Wine walk put on by On Broadway, Inc, in Green Bay
Events and promotions are an important part of what make your downtown a destination. However, it is important that event hosts have a regular process for reviewing what went well and what could be improved. An event is not successful just because it happens. Some events are memorable and will draw people, while others might not—and this is ok. Evaluation can tell you whether an event was successful according to your goals, and can help you decide if it’s appropriate to hold the same event again, make some tweaks, or decline to offer it again and free up time for other, more effective initiatives.
Events can serve a variety of purposes, but still need to be updated to maximize the return on investment of time and effort involved. Some questions you might ask include:
- What were the goals, and were they achieved?
- Did the event break even or come close, even when accounting for staff and volunteer time?
- How did visitors, merchants, vendors and other stakeholders feel about the event? What suggestions do they have to make it better?
Answering these questions requires information on numbers (attendance, revenues) and perceptions (visitor experience). While it can be intimidating to ask visitors for input, their perspectives are incredibly valuable, and even if negative, feedback to the planning team is preferred to unfiltered thoughts shared over social media. It is important to have some way of gauging event success to make the next event even better, and to ensure the lessons of the event are kept in mind when planning begins for the following year.
Best practices for event evaluation start with launching evaluation efforts early. Event apps (such as Eventbrite) give you the ability to engage with your customers while also collecting demographic and other information about your audience.

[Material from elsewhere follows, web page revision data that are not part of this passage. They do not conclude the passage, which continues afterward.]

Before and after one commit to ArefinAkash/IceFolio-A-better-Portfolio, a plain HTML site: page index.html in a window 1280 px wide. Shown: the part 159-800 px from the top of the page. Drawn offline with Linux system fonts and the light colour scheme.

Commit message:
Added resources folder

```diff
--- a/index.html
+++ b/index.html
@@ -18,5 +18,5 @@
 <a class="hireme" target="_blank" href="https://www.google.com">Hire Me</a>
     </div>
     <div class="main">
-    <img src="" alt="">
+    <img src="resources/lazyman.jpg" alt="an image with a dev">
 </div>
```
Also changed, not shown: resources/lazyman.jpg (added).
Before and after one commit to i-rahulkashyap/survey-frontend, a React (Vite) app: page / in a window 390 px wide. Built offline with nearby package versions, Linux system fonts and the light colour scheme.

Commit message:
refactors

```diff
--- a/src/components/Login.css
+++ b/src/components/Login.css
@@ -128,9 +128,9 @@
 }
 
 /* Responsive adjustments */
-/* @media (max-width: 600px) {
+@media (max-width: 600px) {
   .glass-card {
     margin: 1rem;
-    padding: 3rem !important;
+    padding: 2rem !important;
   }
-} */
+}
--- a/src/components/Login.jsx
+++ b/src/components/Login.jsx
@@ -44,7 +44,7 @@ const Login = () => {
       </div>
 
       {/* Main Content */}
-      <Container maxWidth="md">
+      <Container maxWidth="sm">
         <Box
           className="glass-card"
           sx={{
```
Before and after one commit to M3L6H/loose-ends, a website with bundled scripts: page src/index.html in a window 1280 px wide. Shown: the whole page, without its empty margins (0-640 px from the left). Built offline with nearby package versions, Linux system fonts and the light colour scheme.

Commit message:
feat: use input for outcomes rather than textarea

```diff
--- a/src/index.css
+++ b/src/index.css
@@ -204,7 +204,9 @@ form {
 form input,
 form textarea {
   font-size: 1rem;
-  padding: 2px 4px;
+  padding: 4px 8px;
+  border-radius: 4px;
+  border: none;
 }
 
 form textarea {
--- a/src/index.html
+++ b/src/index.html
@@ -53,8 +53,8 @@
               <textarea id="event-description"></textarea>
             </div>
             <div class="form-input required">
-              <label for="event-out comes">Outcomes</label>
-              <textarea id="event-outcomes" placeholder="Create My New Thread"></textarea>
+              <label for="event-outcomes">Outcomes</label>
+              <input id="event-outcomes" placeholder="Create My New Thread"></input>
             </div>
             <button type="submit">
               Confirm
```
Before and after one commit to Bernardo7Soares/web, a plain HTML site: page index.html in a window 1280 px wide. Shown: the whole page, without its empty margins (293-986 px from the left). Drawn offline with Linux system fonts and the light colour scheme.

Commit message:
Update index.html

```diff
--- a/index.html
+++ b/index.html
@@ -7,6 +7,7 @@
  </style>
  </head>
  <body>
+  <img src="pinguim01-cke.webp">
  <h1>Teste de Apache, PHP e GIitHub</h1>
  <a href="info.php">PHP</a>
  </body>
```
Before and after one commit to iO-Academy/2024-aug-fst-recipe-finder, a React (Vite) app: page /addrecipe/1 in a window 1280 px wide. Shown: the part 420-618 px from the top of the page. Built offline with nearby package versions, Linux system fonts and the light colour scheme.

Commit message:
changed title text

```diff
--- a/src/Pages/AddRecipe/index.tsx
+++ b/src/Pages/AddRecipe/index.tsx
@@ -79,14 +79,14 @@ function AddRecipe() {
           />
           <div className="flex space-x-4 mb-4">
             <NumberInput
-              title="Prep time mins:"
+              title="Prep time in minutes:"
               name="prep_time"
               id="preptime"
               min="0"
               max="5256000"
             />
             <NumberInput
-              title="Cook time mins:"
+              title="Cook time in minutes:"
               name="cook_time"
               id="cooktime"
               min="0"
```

People can send their concerns and questions through these apps as well, making it easier for both the customer and for you as the organizer. In addition to these digital tools, you can set up information areas at the event to encourage people to share their ideas and experiences with staff immediately while still at the event. In addition, it is important to use smart event evaluation forms/surveys and ask the right questions. Smart evaluation forms/surveys include questionnaires and surveys that ask the biggest questions you need answers to or feedback on in order to continuously improve your event. At a minimum, key steps to follow include monitoring counts (attendance and sales), conducting a post-event surveys for visitors, conducting interviews with all stakeholders and gathering feedback.
Interviews, surveys, counts, fun facts
Interviews, surveys and counts are the top three activities to help collect data and effectively evaluate your event. Collecting this data also helps create visitor and vendor profiles that can be used for future event planning and continued relationship building. Interviews provide uniquely valuable feedback since they allow people to answer open-ended questions in a free-form fashion instead of just selecting multiple-choice responses. Interviews can be done randomly throughout the event by engaging visitors and vendors. Surveys are equally important to collect valuable data on event performance from the perspective of vendors, sponsors and area businesses. In addition to interviews and surveys, you should have a system set up to count attendees and sales. You can also collect “fun facts” by counting things like how many garbage bags were used, how many kegs were emptied and how many ears of corn were eaten. The fun facts are a great way to engage visitors for future years, since people tend to be intrigued by these facts and they can also demonstrate to potential attendees what sets the event apart from others.
Answering your key questions
Once you have collected your data through surveys, counts and interviews, you have what you need to answer those key questions. First, did you achieve your goals? Monetary goals can be evaluated based on expense and profit information—don’t forget to assign a value to in-kind contributions, and take into account staff/volunteer time as well. Attendance goals can be evaluated based on the counts collected. If your goal was to draw a broader mix of demographics, or increase attendance of a specific group, this can be evaluated using the answers from interviews and surveys, and/or registration and social media engagement. How did customers, vendors and businesses feel about the event? This question can be answered from your surveys and interviews. In addition to these specific metrics that should be evaluated for every event, you will have other ideas of what went well and what didn’t from the feedback you received throughout the event. Make a list of ideas and potential changes for next year now while the information is still fresh in your mind.